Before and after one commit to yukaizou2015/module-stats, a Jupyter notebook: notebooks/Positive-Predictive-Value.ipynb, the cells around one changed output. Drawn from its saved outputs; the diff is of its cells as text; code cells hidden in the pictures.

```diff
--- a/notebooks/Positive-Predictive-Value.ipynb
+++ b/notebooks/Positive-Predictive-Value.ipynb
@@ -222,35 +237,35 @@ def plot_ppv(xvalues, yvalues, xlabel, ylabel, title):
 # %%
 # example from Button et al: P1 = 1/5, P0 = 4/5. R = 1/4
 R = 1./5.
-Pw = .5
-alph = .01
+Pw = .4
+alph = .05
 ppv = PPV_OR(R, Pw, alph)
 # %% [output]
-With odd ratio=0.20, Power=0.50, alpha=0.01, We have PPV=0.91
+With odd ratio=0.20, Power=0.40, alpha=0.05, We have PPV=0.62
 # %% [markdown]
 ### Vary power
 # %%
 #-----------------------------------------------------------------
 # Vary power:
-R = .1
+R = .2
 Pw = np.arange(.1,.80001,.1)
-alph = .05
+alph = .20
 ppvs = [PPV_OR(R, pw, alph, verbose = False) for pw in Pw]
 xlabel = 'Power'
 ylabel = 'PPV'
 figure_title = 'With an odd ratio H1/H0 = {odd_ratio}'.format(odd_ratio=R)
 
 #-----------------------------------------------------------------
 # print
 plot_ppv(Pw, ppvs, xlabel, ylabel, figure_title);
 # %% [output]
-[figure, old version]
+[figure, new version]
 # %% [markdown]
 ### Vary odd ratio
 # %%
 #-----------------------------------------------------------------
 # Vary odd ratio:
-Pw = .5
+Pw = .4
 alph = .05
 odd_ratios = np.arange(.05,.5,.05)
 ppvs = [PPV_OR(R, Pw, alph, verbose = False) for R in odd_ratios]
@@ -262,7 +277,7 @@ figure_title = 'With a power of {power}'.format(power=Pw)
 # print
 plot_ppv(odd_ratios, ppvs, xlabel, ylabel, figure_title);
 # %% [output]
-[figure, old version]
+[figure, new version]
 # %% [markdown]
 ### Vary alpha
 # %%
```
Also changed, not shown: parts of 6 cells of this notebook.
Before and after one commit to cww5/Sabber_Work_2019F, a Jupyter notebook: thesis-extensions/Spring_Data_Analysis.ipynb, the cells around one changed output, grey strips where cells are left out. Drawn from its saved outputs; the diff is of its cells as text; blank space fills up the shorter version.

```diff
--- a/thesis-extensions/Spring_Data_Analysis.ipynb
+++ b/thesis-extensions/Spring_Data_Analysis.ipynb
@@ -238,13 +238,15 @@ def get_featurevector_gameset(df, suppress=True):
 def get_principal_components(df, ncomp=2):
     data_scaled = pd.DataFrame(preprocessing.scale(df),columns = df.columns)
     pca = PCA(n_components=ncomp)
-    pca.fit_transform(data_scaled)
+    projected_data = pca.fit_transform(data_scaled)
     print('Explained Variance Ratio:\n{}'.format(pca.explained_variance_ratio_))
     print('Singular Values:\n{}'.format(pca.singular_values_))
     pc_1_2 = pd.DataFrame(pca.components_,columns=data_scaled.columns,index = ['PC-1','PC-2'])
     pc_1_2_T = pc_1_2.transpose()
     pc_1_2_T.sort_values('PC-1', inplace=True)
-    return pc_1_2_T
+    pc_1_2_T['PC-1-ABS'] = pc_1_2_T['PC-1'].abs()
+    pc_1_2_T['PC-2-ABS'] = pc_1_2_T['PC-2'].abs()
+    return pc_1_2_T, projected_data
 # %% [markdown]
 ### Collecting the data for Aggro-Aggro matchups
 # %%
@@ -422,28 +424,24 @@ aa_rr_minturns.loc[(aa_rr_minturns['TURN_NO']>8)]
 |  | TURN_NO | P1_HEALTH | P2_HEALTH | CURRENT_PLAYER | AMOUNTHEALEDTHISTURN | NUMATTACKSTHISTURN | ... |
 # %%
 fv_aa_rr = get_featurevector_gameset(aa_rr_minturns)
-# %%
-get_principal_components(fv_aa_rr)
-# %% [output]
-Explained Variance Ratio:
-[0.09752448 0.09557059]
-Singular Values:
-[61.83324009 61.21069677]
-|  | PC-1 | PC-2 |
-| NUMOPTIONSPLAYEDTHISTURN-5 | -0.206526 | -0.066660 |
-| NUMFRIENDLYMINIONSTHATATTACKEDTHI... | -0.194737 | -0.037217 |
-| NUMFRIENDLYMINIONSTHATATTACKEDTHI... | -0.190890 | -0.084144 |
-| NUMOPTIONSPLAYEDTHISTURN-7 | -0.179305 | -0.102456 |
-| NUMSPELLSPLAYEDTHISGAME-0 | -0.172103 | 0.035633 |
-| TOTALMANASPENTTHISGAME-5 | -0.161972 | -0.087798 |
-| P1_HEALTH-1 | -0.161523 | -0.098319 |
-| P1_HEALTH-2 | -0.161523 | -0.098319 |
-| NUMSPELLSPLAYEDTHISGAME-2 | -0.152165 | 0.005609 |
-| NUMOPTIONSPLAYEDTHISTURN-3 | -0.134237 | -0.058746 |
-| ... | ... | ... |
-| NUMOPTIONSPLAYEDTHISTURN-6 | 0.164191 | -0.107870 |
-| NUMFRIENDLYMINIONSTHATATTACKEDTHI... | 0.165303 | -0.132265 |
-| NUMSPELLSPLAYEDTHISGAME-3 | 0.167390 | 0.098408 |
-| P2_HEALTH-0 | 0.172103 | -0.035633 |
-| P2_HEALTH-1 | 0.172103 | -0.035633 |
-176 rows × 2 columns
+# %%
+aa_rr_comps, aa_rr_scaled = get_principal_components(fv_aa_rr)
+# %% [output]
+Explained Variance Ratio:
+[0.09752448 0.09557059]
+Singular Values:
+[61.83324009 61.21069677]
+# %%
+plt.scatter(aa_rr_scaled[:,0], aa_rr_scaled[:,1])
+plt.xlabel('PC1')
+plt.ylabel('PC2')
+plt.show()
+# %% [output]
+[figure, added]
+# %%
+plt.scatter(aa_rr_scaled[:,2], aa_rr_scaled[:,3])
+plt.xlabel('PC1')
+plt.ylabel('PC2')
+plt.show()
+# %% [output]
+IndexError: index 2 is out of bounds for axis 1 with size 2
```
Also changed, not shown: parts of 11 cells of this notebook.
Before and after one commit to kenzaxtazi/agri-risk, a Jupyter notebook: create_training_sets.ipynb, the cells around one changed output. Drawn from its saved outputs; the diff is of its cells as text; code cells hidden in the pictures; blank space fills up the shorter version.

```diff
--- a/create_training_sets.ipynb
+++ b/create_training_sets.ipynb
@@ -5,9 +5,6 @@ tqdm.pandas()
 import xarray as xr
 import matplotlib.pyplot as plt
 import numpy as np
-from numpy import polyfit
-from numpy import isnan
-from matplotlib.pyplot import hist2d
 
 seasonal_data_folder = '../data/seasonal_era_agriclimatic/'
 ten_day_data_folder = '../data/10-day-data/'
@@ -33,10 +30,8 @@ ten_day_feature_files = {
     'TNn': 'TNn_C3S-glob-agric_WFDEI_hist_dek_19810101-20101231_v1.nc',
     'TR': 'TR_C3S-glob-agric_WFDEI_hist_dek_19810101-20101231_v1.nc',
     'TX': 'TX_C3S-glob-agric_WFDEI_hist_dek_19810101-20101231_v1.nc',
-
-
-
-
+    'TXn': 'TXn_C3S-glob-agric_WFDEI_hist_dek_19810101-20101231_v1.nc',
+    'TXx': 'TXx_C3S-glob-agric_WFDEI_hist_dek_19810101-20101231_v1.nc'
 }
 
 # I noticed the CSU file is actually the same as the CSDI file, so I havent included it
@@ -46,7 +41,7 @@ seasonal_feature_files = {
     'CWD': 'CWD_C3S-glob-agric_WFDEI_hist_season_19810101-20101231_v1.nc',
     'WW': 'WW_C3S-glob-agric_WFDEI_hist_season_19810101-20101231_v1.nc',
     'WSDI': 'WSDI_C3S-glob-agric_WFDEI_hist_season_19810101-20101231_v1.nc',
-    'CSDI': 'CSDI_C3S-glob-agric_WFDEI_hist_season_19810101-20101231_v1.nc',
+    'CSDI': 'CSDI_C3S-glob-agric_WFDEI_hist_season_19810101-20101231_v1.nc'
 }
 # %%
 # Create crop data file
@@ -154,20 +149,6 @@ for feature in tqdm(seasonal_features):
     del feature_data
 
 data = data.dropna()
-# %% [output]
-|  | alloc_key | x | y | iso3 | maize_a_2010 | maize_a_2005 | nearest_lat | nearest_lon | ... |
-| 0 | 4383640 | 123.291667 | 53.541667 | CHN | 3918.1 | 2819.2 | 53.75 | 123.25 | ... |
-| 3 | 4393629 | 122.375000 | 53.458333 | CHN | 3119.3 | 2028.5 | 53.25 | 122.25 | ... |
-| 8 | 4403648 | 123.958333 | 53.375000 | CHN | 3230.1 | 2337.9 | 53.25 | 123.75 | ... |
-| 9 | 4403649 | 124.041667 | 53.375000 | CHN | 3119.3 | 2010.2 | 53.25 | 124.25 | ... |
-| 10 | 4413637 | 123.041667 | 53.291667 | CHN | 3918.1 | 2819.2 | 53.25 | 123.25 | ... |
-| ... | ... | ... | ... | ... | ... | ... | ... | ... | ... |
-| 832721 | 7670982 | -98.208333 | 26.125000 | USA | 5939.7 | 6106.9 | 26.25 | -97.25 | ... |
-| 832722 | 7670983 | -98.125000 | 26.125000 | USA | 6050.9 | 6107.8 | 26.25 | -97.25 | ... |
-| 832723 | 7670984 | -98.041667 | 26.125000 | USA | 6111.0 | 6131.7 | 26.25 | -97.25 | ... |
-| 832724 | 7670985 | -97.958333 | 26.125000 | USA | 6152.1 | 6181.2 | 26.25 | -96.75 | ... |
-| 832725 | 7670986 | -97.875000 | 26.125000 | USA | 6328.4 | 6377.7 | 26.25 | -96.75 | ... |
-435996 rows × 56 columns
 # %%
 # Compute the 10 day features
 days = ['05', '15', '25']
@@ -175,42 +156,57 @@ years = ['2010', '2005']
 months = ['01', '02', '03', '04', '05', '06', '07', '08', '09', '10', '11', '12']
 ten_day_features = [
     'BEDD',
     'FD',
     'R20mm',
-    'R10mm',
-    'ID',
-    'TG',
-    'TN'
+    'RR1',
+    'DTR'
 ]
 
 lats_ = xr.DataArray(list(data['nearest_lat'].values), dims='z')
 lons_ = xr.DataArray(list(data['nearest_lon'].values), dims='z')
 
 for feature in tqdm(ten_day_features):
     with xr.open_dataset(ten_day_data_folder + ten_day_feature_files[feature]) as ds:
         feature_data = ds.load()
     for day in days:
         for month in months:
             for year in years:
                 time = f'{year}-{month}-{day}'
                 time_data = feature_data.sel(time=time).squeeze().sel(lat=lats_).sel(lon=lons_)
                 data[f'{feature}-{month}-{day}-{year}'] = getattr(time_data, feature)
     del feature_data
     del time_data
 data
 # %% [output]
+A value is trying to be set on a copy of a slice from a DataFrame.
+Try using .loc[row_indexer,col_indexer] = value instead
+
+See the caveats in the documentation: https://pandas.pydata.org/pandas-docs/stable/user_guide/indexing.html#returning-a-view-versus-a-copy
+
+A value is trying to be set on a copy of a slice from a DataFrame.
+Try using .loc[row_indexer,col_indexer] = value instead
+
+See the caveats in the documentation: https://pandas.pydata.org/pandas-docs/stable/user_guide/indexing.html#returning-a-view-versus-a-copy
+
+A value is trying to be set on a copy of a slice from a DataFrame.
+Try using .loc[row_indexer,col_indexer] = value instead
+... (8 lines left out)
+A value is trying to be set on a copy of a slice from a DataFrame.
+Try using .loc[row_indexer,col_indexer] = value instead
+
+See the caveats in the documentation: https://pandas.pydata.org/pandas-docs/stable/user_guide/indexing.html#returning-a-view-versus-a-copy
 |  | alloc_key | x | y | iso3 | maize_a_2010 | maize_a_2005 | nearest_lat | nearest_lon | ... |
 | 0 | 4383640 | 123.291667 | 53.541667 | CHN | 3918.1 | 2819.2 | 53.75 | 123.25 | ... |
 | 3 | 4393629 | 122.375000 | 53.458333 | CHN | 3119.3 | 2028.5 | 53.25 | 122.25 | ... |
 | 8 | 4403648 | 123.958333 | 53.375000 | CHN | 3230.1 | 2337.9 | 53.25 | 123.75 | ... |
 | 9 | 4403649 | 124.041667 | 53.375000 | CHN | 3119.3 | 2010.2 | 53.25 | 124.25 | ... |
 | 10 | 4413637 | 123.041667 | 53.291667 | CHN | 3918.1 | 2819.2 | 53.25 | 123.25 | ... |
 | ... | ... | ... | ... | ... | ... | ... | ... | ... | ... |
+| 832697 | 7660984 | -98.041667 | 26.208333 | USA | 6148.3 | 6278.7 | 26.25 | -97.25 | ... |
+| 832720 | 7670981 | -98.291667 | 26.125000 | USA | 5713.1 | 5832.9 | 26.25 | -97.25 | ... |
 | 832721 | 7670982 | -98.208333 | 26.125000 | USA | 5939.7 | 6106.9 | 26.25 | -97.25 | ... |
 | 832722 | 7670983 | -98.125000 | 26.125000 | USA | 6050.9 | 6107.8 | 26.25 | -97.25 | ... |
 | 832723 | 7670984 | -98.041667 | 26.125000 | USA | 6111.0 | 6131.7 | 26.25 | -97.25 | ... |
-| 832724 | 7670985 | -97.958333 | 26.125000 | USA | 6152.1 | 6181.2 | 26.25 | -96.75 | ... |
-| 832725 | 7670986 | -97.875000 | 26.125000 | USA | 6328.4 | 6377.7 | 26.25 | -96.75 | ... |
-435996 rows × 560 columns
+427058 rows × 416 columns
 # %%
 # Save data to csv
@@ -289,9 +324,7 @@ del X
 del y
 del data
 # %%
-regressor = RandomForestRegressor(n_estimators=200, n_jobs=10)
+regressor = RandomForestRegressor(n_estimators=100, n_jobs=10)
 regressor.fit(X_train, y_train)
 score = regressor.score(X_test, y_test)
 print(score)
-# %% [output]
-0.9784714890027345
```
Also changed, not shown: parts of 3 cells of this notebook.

++++++++

_WORK REQUIRED_
From the material above, copy every line that has the word "rows" in it.

_WRITTEN RESPONSE_
-176 rows × 2 columns
-435996 rows × 56 columns
-435996 rows × 560 columns
+427058 rows × 416 columns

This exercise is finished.